  • Mangla Dam: Even though the dam is located in the Mirpur district of Azad Kashmir, it can be reached easily from Jhelum
  • Major Akram Shaheed Memorial Park, Jhelum city
  • Rasool Barrage, 72 km downstream of Mangla Dam
  • Lehri Nature Park, 30 km northwest of Jhelum city
  • CMH Hospital with Masjid, Jhelum Cantonment
  • Masjid Afghan, Jhelum city
  • Tilla Jogian: This is the highest peak of the Salt Range in Jhelum
  • Ancient Greek Graveyard: It is believed that Alexander’s horse Becaphallus died in Jalalpur near the modern city of Jhelum and had to be buried here; Alexander built a city at the location, and called it Bucephala. The ancient graveyard is said to contain graves of the Greeks who died near the location

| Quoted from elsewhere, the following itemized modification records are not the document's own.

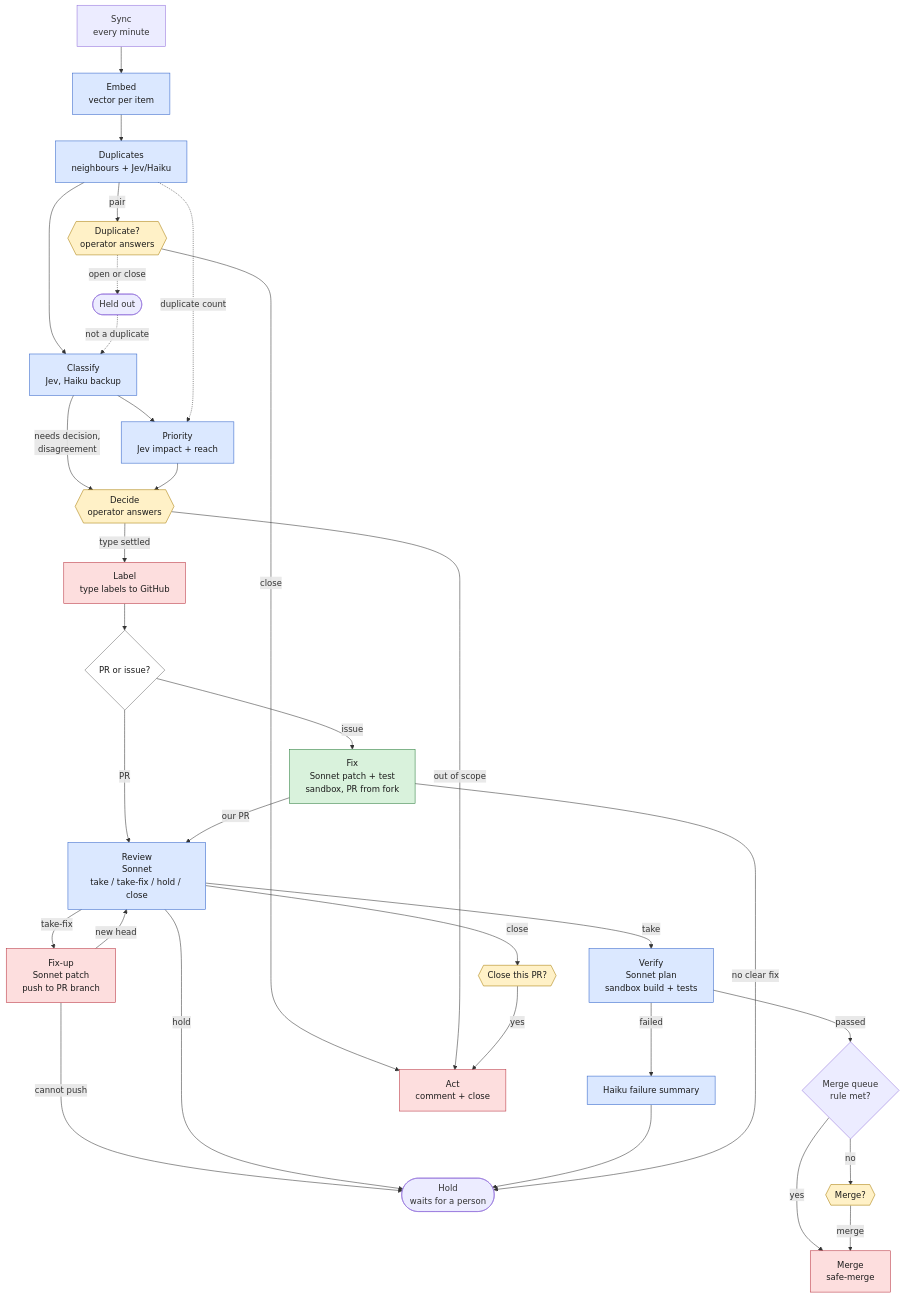
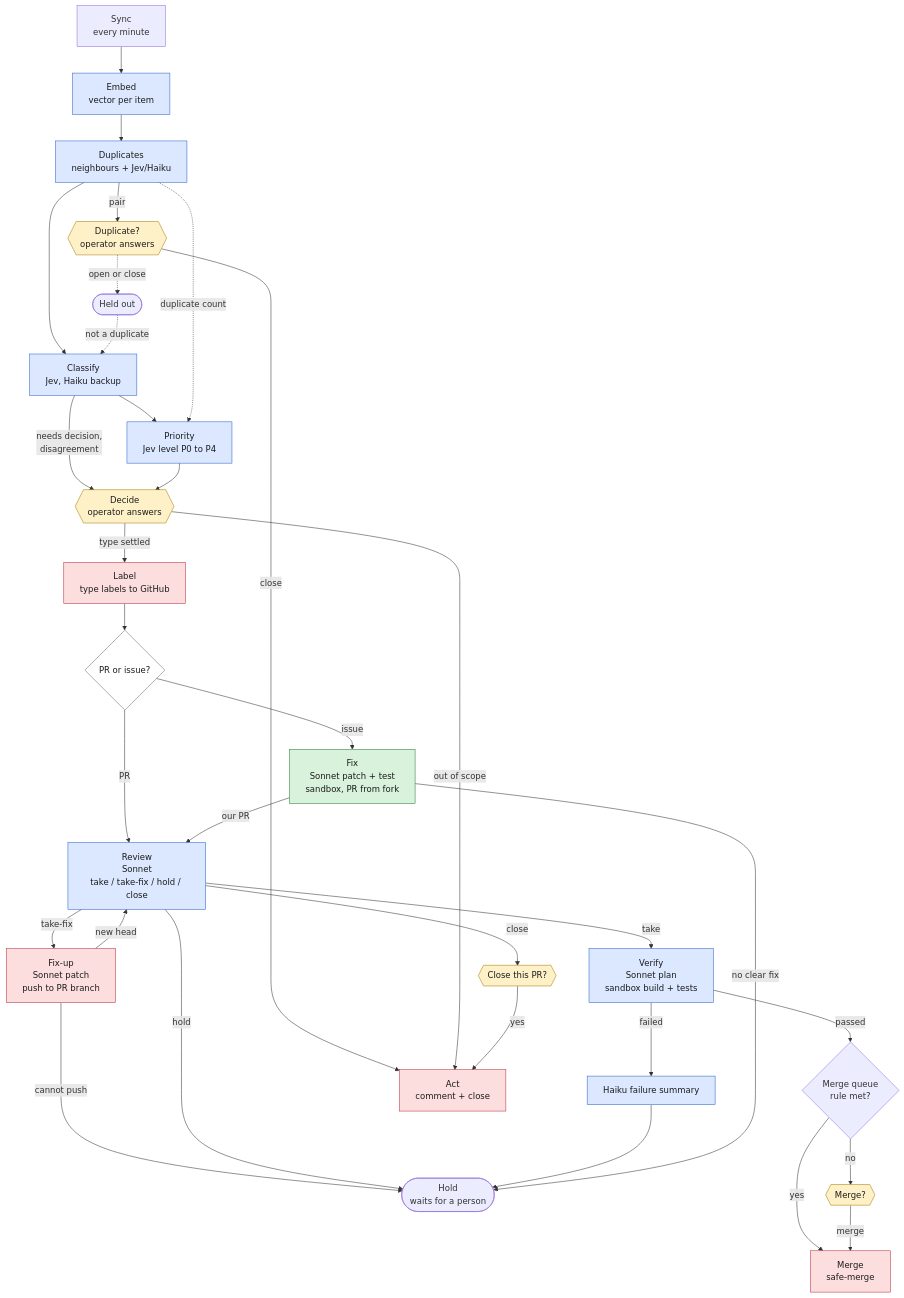
The diagram in docs/pipeline.md (IUCLabs/autocraft), drawn with Mermaid before and after one commit. The commit also changed other lines of this file and 18 other files, not shown here.

````diff
--- a/docs/pipeline.md
+++ b/docs/pipeline.md
@@ -9,63 +9,63 @@
 ```mermaid
 flowchart TD
   sync["Sync<br/>every minute"]
   embed["Embed<br/>vector per item"]
   dups["Duplicates<br/>neighbours + Jev/Haiku"]
   dupdec{{"Duplicate?<br/>operator answers"}}
   dupheld(["Held out"])
   classify["Classify<br/>Jev, Haiku backup"]
-  priority["Priority<br/>Jev impact + reach"]
+  priority["Priority<br/>Jev level P0 to P4"]
   decide{{"Decide<br/>operator answers"}}
   label["Label<br/>type labels to GitHub"]
   kind{"PR or issue?"}
   review["Review<br/>Sonnet<br/>take / take-fix / hold / close"]
   fixiss["Fix<br/>Sonnet patch + test<br/>sandbox, PR from fork"]
   fixup["Fix-up<br/>Sonnet patch<br/>push to PR branch"]
   closeq{{"Close this PR?"}}
   verify["Verify<br/>Sonnet plan<br/>sandbox build + tests"]
   vfail["Haiku failure summary"]
   hold(["Hold<br/>waits for a person"])
   queue{"Merge queue<br/>rule met?"}
   mergeq{{"Merge?"}}
   merge["Merge<br/>safe-merge"]
   act["Act<br/>comment + close"]
 
   sync --> embed --> dups --> classify --> priority
   dups -- "pair" --> dupdec
   dupdec -- "close" --> act
   dupdec -. "open or close" .-> dupheld
   dupheld -. "not a duplicate" .-> classify
   dups -. "duplicate count" .-> priority
   classify -- "needs decision,<br/>disagreement" --> decide
   priority --> decide
   decide -- "type settled" --> label
   decide -- "out of scope" --> act
   label --> kind
   kind -- "PR" --> review
   kind -- "issue" --> fixiss
   review -- "take-fix" --> fixup
   fixup -- "new head" --> review
   fixup -- "cannot push" --> hold
   review -- "hold" --> hold
   review -- "close" --> closeq
   closeq -- "yes" --> act
   review -- "take" --> verify
   verify -- "passed" --> queue
   verify -- "failed" --> vfail --> hold
   queue -- "yes" --> merge
   queue -- "no" --> mergeq
   mergeq -- "merge" --> merge
   fixiss -- "our PR" --> review
   fixiss -- "no clear fix" --> hold
 
   class decide,closeq,mergeq,dupdec person
   class embed,classify,priority,dups,review,verify,vfail model
   class fixup,label,act,merge write
   class fixiss sandbox
   class kind route
   classDef person fill:#fff1c7,stroke:#a87a00,color:#1c1c1c
   classDef model fill:#dbe8ff,stroke:#2f62c9,color:#1c1c1c
   classDef sandbox fill:#d9f2dc,stroke:#2a7d3a,color:#1c1c1c
   classDef write fill:#fddede,stroke:#b8323f,color:#1c1c1c
   classDef route fill:#ffffff,stroke:#6b6b6b,color:#1c1c1c
 ```
````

Figure 1.12 Ancient Greek Graveyard

Figure 1.13 Hindu Temples, Tilla Jogian

Figure 1.14 Tourist Rest House, Khewra Salt Mines

Figure 1.15 Ruins of Hindu Temple, Nandana

Figure 1.16 CMH Hospital Mosque, Jhelum Cantonment

Figure 1.17 Mosque in the Khewra Salt Mines

Topography

Jhelum district forms part of the Sindh Sagar Doab,[1] and stretches from the River Jhelum to close to River Indus. Geographically, Jhelum is divided into 3 regions:[2] the Riverine Area, Upland, and Plateau.

Riverine Area

The Riverine region possesses alluvial soil and is situated between the River Jhelum and the hills in the southern part of the district. Its length is 160 km and stretches from Pindori in Jhelum Tehsil to Phitrote in Sargodha district. Its average breadth is about 13 km. Near Jalalpur, it is reduced to a very narrow strip. It serves as a bed for hill torrents flowing from the adjoining mountains. Sometimes, these torrents spread fertile soil in this region, but generally, they sweep away the fertile ground or bury it in a layer of unproductive soil. The narrow plain between the Salt Range and the Jhelum situated beyond Jalalpur Girjak contains the most fertile land. This area is very productive and produces all types of crops.

Upland Region

The Upland region is the tract that is between the main hill ranges: the Salt Range and Pabbi Hills, which are a continuation of the Salt Range. The uplands of the Salt Range are located in Pind Dadan Khan Tehsil, while those which are situated between the Tilla Jogian[3] and the Nilli hills (one of the spurs of the Salt Range mountains) are surrounded by mountains from all sides. In some places, the surface is too stony to be productive, but generally, the soil is of good quality.

Figure 1.5 Tilla Jogian Hill, Jhelum

Plateau

The Plateau is generally known as Khudder or area of ravines; the torrents of the Khudder, with the single exception of the Bunha torrent, drain into the Soan River. The surface of the tract is broken and distorted. The altitude of this Plateau ranges from 400 m to 580 m, sloping towards the northwest. There is a long stretch of level plain around Jhelum itself, which is prolonged into a narrower strip along the course of the River Jhelum. The Plateau culminates in the Salt Range, which is a series of 2 main ridges from east to west, that divide the district into 2 distinct lines of hills generally situated at a distance of about 8 km from each other. The ridges are mostly parallel to each other, but after an interval of 16 km, converge to meet in a mass of peaks east of Katas, Chakwal district, after which they run parallel again.[4]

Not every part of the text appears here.